BEGIN Data supplied
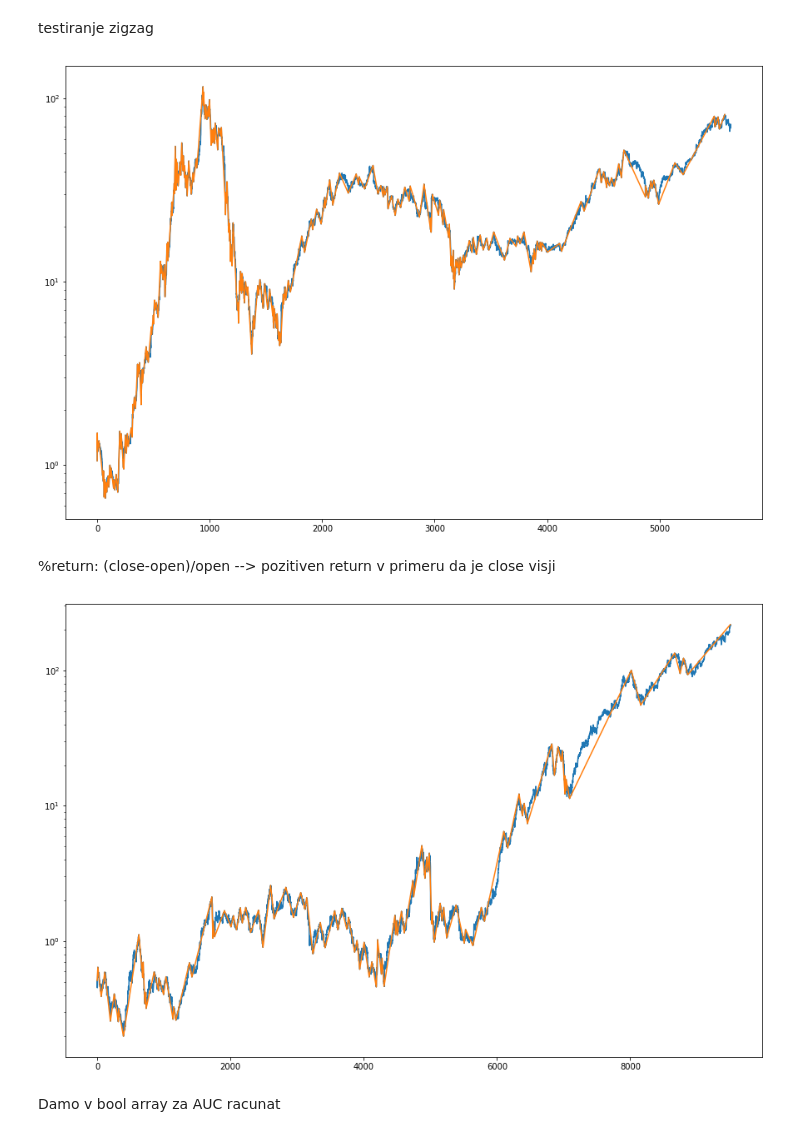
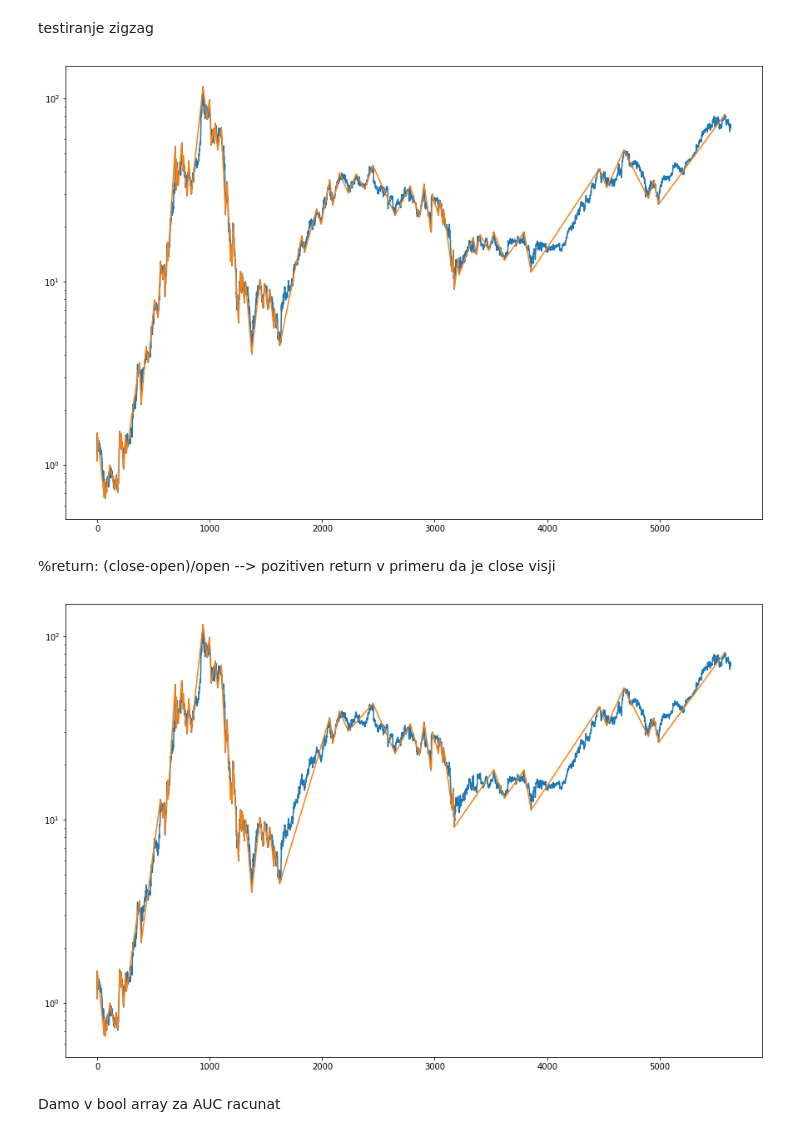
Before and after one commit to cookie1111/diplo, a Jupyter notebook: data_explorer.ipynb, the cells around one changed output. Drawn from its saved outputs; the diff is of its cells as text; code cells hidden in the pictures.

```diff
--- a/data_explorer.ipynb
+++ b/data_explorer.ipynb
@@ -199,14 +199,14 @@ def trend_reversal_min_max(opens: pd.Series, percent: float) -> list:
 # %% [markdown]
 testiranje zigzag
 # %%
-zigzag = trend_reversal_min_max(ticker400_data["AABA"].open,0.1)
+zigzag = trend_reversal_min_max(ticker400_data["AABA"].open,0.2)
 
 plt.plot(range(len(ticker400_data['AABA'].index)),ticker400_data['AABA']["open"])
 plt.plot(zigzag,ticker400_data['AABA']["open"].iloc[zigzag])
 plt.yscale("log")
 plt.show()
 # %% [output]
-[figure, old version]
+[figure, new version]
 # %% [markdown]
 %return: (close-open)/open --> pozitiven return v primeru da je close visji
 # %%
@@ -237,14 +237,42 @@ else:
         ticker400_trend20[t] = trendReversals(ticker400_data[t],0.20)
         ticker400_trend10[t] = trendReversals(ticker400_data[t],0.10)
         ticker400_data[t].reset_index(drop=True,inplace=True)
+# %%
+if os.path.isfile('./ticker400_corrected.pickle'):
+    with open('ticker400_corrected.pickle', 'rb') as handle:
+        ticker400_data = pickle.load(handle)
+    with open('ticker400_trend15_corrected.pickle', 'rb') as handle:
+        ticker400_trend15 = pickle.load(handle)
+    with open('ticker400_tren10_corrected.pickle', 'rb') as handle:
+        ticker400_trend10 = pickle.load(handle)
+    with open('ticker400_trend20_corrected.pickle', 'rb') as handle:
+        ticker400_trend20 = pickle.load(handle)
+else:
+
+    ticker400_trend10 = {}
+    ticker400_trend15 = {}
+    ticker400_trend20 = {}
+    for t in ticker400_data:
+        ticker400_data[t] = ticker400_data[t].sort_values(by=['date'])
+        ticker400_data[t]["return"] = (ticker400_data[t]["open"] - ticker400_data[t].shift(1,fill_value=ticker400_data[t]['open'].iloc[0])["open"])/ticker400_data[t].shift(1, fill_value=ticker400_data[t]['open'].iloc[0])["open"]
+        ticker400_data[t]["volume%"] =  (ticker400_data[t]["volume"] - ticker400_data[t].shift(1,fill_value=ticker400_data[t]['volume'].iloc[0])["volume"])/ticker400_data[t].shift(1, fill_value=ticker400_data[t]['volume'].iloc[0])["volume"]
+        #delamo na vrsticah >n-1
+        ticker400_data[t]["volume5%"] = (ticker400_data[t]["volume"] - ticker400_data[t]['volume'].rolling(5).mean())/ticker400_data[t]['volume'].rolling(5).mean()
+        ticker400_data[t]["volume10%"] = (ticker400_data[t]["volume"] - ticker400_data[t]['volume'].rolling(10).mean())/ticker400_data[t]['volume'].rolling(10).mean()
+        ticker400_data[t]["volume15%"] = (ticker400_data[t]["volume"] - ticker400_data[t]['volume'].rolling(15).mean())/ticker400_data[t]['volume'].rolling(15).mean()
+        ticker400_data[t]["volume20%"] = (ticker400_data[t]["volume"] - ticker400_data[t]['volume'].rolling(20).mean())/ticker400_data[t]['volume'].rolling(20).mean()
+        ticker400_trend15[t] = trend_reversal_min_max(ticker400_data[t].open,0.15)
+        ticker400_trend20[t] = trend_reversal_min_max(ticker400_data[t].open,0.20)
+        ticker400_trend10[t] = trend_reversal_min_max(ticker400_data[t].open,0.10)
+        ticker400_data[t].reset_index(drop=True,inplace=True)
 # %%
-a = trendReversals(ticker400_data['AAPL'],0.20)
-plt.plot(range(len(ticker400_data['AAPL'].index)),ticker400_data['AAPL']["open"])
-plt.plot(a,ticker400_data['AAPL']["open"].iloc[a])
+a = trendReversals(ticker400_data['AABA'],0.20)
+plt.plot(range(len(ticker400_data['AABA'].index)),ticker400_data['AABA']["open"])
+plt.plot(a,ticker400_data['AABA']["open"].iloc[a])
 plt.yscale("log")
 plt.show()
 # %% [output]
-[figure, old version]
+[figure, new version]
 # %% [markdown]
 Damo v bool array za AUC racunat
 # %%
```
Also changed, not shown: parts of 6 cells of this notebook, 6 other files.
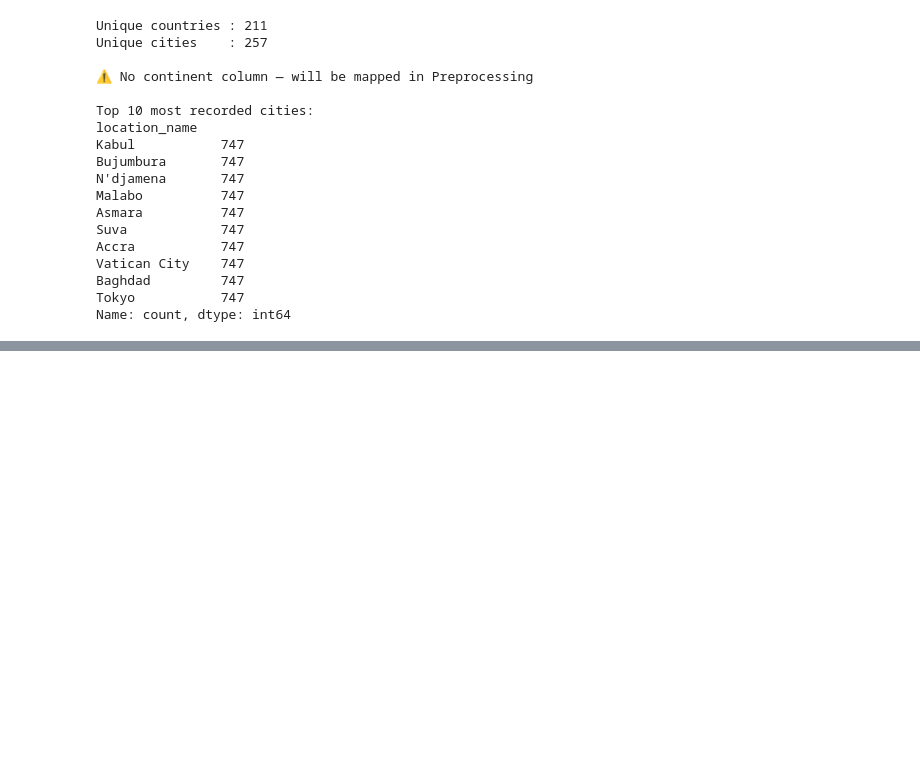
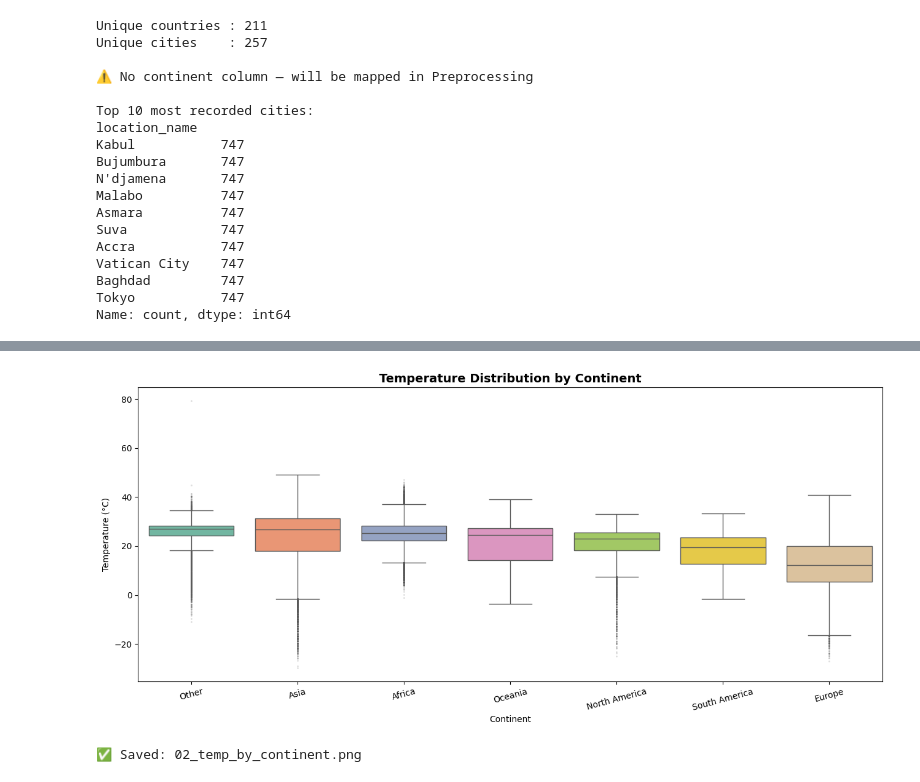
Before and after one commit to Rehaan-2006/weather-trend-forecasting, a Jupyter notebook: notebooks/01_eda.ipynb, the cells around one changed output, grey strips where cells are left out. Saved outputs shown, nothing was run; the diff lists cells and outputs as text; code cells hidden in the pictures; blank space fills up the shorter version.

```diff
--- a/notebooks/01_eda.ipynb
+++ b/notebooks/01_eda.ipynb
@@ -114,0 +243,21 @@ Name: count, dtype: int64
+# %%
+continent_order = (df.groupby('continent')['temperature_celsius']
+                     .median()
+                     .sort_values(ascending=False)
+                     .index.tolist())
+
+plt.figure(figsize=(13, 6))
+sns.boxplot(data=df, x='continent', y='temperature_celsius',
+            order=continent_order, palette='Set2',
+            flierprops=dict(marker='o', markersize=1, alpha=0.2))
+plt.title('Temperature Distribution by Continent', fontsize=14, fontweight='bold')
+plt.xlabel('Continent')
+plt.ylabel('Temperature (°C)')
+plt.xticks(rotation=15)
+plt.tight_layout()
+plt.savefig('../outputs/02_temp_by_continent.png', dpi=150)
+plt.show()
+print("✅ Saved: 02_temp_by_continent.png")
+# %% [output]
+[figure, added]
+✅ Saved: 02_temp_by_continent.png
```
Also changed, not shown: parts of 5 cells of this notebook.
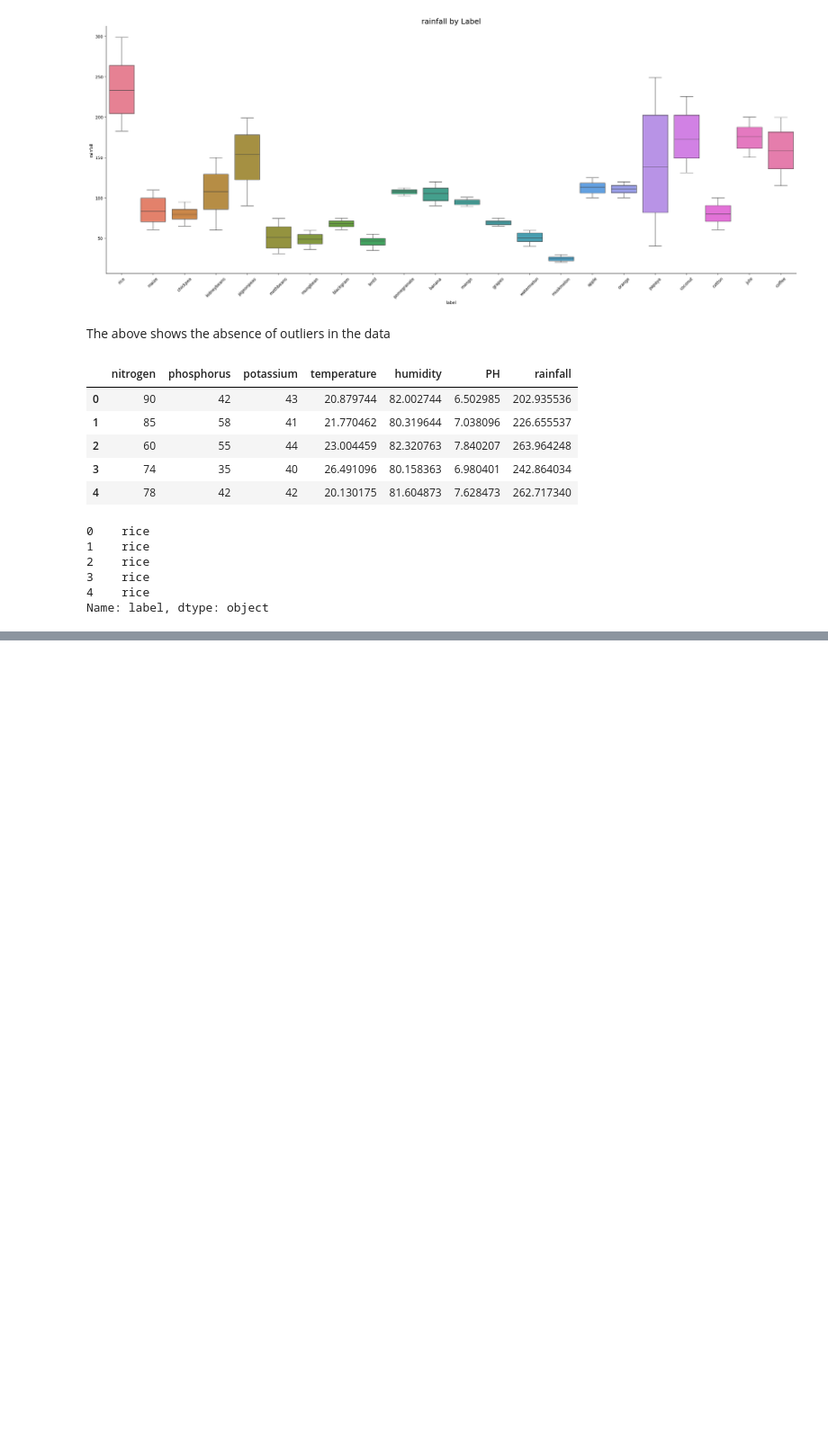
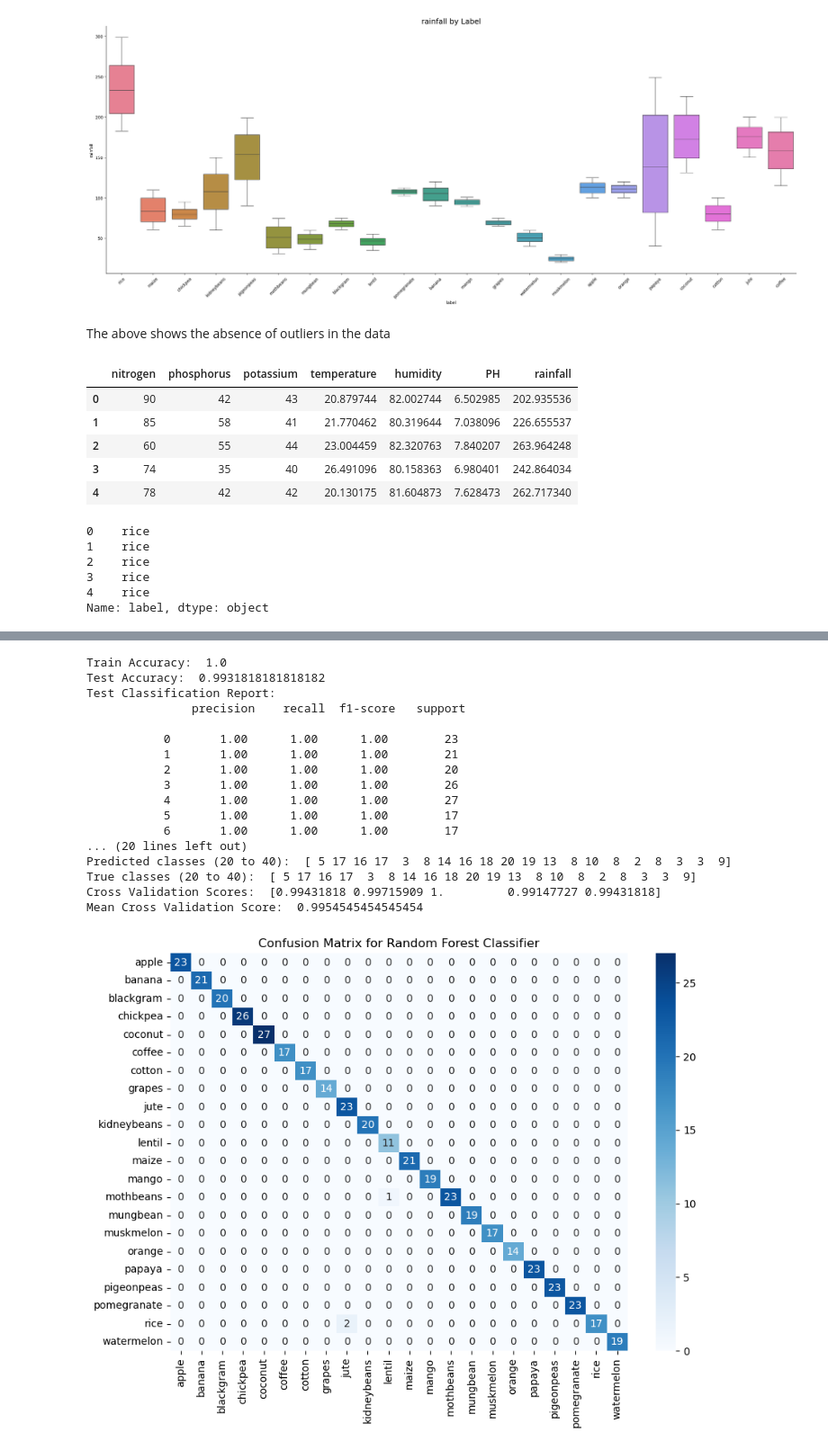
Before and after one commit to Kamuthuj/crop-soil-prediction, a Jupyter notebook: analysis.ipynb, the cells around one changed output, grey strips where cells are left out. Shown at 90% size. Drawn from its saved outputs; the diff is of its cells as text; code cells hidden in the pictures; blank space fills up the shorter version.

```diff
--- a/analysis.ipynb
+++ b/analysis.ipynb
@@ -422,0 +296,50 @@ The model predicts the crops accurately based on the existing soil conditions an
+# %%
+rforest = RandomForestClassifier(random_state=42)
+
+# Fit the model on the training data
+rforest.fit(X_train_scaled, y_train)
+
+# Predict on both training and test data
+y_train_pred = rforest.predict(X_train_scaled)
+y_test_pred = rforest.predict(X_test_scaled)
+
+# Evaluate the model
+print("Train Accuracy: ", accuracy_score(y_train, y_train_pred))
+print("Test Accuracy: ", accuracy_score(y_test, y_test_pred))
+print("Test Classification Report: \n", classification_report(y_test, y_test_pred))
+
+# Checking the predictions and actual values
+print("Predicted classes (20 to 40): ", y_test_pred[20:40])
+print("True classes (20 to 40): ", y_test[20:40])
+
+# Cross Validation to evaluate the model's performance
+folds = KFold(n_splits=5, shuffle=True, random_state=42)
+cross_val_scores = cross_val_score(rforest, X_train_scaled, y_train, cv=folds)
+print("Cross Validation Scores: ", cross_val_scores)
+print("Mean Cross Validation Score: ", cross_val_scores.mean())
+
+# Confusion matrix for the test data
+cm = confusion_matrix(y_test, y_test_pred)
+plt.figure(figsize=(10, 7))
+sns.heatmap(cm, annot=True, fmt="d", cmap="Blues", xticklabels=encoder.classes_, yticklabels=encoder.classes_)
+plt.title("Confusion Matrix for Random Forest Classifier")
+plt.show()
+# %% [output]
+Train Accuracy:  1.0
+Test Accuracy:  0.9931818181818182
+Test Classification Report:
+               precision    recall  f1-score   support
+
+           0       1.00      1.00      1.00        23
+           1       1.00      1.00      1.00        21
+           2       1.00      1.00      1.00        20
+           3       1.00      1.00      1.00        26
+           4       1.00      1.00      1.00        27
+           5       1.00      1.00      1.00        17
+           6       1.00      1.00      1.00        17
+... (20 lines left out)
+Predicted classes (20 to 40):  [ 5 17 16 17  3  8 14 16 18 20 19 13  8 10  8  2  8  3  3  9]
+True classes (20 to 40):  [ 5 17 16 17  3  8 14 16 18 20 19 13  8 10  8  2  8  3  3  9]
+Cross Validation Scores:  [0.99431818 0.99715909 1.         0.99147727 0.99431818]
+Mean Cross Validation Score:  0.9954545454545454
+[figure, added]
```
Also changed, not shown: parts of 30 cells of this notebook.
END Data supplied
■ Required work: Among the records above, find each line containing the string "changed" and copy it.

■ Exercise response:
Before and after one commit to cookie1111/diplo, a Jupyter notebook: data_explorer.ipynb, the cells around one changed output. Drawn from its saved outputs; the diff is of its cells as text; code cells hidden in the pictures.
Also changed, not shown: parts of 6 cells of this notebook, 6 other files.
Before and after one commit to Rehaan-2006/weather-trend-forecasting, a Jupyter notebook: notebooks/01_eda.ipynb, the cells around one changed output, grey strips where cells are left out. Saved outputs shown, nothing was run; the diff lists cells and outputs as text; code cells hidden in the pictures; blank space fills up the shorter version.
Also changed, not shown: parts of 5 cells of this notebook.
Before and after one commit to Kamuthuj/crop-soil-prediction, a Jupyter notebook: analysis.ipynb, the cells around one changed output, grey strips where cells are left out. Shown at 90% size. Drawn from its saved outputs; the diff is of its cells as text; code cells hidden in the pictures; blank space fills up the shorter version.
Also changed, not shown: parts of 30 cells of this notebook.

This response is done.